Michael Koch, Founder of Koch Entertainment, to Retire at End of 2013
"It has been quite a ride from when I started the company in January 1987," writes the veteran executive in an email to staff.
Michael Koch, the founder of the company that would become eOne Music, will retire at the end of 2013.
In an email to employees, Koch thanked them for helping to build the company, which began life in the U.S. as Koch International and later became known as Koch Entertainment. In 2005, he sold the company for $80 million to Row Entertainment Income Fund. The latter firm was subsequently named Entertainment One Income Fund before evolving to eOne.

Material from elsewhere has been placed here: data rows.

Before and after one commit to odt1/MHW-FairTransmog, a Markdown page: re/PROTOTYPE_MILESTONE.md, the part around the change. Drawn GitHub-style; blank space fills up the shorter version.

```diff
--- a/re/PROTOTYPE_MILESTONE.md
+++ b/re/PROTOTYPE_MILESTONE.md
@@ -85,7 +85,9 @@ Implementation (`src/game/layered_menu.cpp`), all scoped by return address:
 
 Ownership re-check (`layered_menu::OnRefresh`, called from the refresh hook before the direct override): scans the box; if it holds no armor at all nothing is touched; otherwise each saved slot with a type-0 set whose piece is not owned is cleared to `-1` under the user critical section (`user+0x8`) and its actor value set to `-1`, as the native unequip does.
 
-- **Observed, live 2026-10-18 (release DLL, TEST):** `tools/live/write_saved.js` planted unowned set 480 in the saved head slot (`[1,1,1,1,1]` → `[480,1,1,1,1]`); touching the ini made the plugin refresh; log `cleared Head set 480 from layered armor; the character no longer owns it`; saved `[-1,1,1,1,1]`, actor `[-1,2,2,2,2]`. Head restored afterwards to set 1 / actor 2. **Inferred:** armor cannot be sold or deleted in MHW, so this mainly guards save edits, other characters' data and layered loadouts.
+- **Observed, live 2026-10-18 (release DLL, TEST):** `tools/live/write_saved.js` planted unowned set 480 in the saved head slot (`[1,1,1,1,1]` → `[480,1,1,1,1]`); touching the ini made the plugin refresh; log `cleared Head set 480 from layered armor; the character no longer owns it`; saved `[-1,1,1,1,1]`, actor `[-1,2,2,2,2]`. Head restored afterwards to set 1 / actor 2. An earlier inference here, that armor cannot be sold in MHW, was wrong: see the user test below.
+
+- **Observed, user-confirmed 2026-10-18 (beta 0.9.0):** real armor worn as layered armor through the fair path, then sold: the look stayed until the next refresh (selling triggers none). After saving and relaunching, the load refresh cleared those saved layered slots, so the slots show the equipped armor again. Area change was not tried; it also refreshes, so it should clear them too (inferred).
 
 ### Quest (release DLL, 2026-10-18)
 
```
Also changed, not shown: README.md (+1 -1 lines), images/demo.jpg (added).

"It has been quite a ride from when I started the company in January 1987 and since the sale to Entertainment One in June 2005," Koch wrote. “Building the business and making it flourish has been very gratifying, but what I will miss the most is working with all of you. I could not have done it without all the great and dedicated individuals that have worked and continue to work here."
Koch, who is CEO of the U.S. operation, said in the email that eOne has "a strong leadership team in place that is ready to assume additional responsibilities. The company will announce the new leadership structure in the near future."

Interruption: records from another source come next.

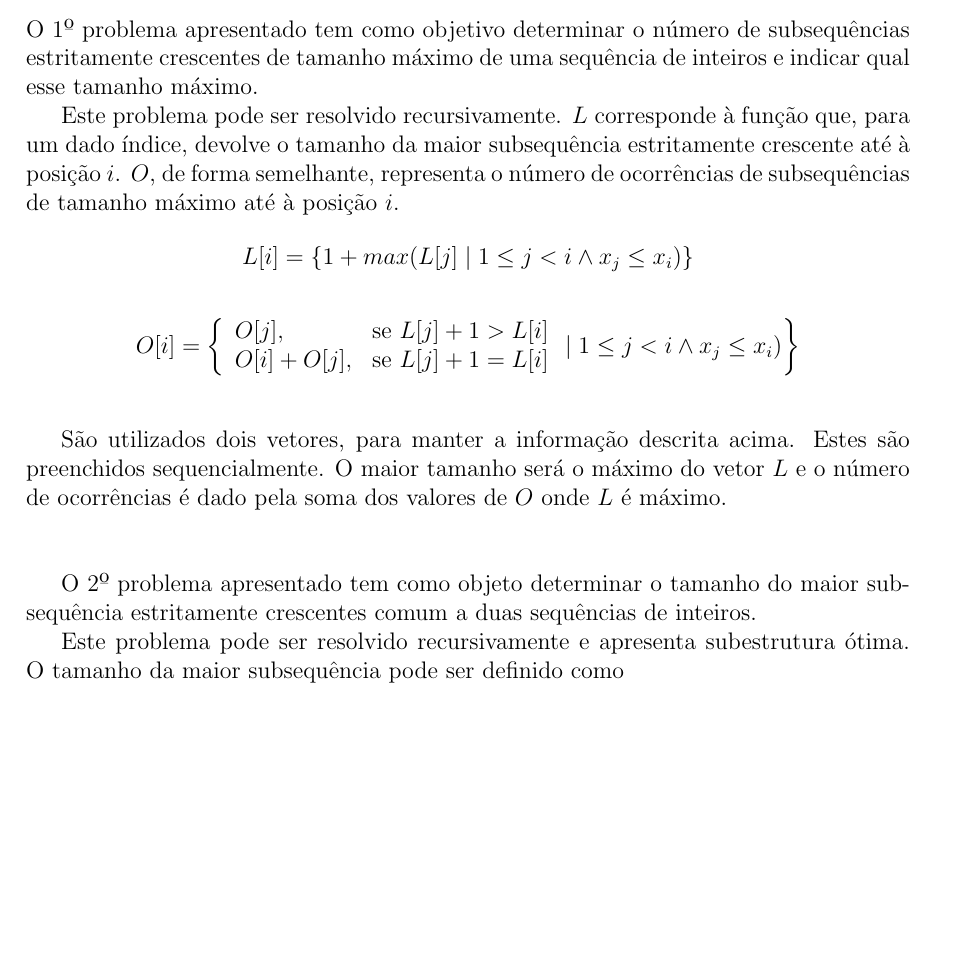
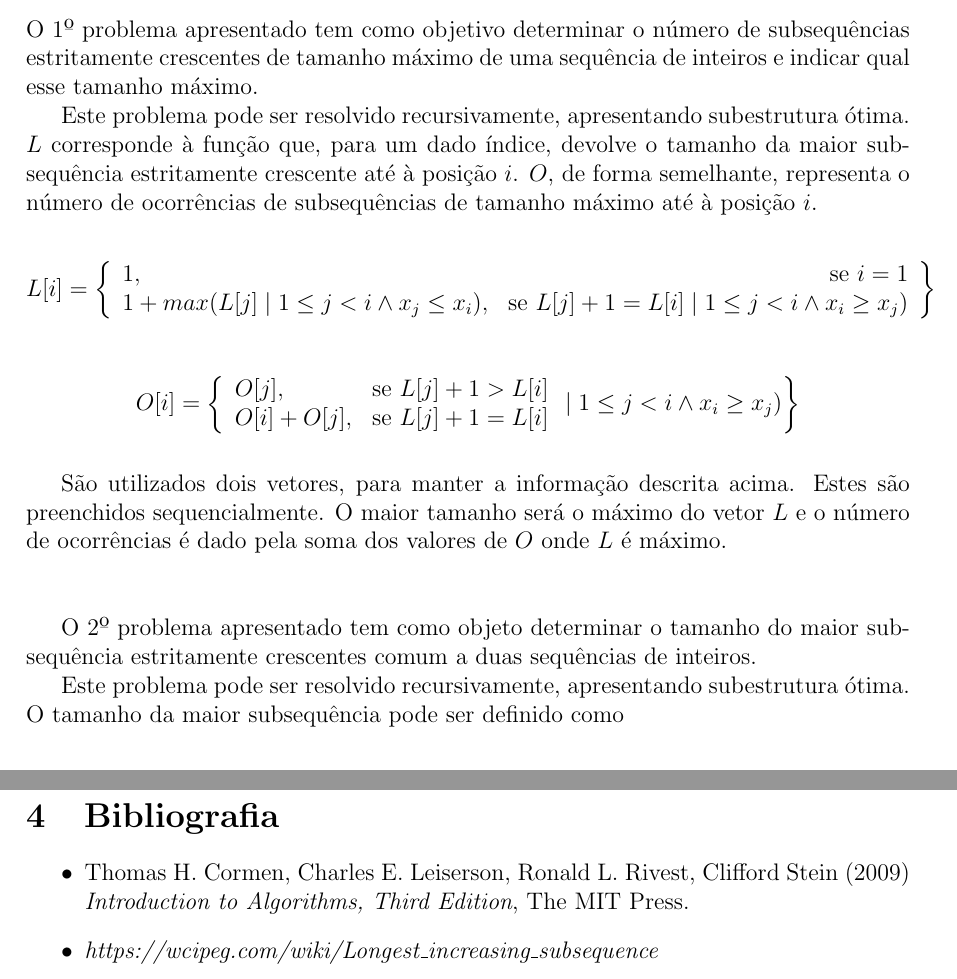
Before and after one commit to pedroclobo/longest-increasing-subsequence, a LaTeX document (docs/relatorio.tex): part of page 1 of 2 before the commit and two parts of pages 1 and 3 of 3 after it, the two joined at a grey line, cut so that both start at the same text, the shorter picture padded with empty space. Compiled offline with pdfLaTeX.

Commit message:
Minor tweaks

```diff
--- a/docs/relatorio.tex
+++ b/docs/relatorio.tex
@@ -25,18 +25,25 @@ O 1º problema apresentado tem como objetivo determinar o número de subsequênc
 estritamente crescentes de tamanho máximo de uma sequência de inteiros e indicar
 qual esse tamanho máximo.
 
-Este problema pode ser resolvido recursivamente. $L$ corresponde à função que,
-para um dado índice, devolve o tamanho da maior subsequência estritamente
-crescente até à posição $i$. $O$, de forma semelhante, representa o número de
-ocorrências de subsequências de tamanho máximo até à posição $i$.
+Este problema pode ser resolvido recursivamente, apresentando subestrutura ótima.
+$L$ corresponde à função que, para um dado índice, devolve o tamanho da maior
+subsequência estritamente crescente até à posição $i$. $O$, de forma semelhante,
+representa o número de ocorrências de subsequências de tamanho máximo até à
+posição $i$.
 
 \begin{center}
-	${L[i] = \{1 + max(L[j] \mid 1 \leq j < i \land x_j \leq x_i)}\}$\\
+	\[
+    L[i] = \left\{\begin{array}{lr}
+		1, & \text{se } i = 1\\
+		{1 + max(L[j] \mid 1 \leq j < i \land x_j \leq x_i)}, & \text{se } L[j] + 1 = L[i] \mid 1 \leq j < i \land x_i \geq x_j)\\
+	\end{array}\right\}
+	\]\\[\baselineskip]
+
 	\[
     O[i] = \left\{\begin{array}{lr}
 		O[j], & \text{se } L[j] + 1 > L[i]\\
 		O[i] + O[j], & \text{se } L[j] + 1 = L[i]\\
-        \end{array} \mid 1 \leq j < i \land x_j \leq x_i)\right\}
+        \end{array} \mid 1 \leq j < i \land x_i \geq x_j)\right\}
 	\]\\[\baselineskip]
 
 \end{center}
@@ -49,7 +56,7 @@ número de ocorrências é dado pela soma dos valores de $O$ onde $L$ é máximo
 O 2º problema apresentado tem como objeto determinar o tamanho do maior subsequência
 estritamente crescentes comum a duas sequências de inteiros.
 
-Este problema pode ser resolvido recursivamente e apresenta subestrutura ótima.
+Este problema pode ser resolvido recursivamente, apresentando subestrutura ótima.
 O tamanho da maior subsequência pode ser definido como
 
 \begin{center}
@@ -126,4 +133,13 @@ Abaixo estão os gráficos do problema 1 e 2, respetivamente.
 
 Os gráficos estão de acordo com a análise teórica realizada.
 
+
+\section{Bibliografia}
+
+\begin{itemize}
+	\item Thomas H. Cormen, Charles E. Leiserson, Ronald L. Rivest, Clifford Stein (2009)
+	\emph{Introduction to Algorithms, Third Edition}, The MIT Press.
+	\item \emph{https://wcipeg.com/wiki/Longest\_increasing\_subsequence}
+\end{itemize}
+
 \end{document}
```
Also changed, not shown: docs/relatorio.pdf, docs/relatorio.tex (2 more changed lines), 1 other file.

The company began as a distributor of classical music before diversifying into other genres and adding record label capabilities, now known as eOne Music. The distribution company currently has 1.15 percent in U.S. album plus track equivalent album market share, according to Nielsen SoundScan, while its label comprises 0.46 percent of that.
Koch International was at the forefront of the trend toward national distribution for independent labels, which up until the 1990s thrived on a network of regional distribution. In 1990 it pacted with the Shanachie label to handle the label's distribution on a national basis.
In a comment on Koch's retirement, Shanachie Entertainment co-founder Richard Nevins said: "I fondly remember the great adventure we pursued together, not unlike the transcontinental railroad that was completed in 1869 linking the eastern part of the U.S. with the western part -- you, with our help, did the same for independent distribution, linking the whole country into one entity."
This story first appeared on billboard.com.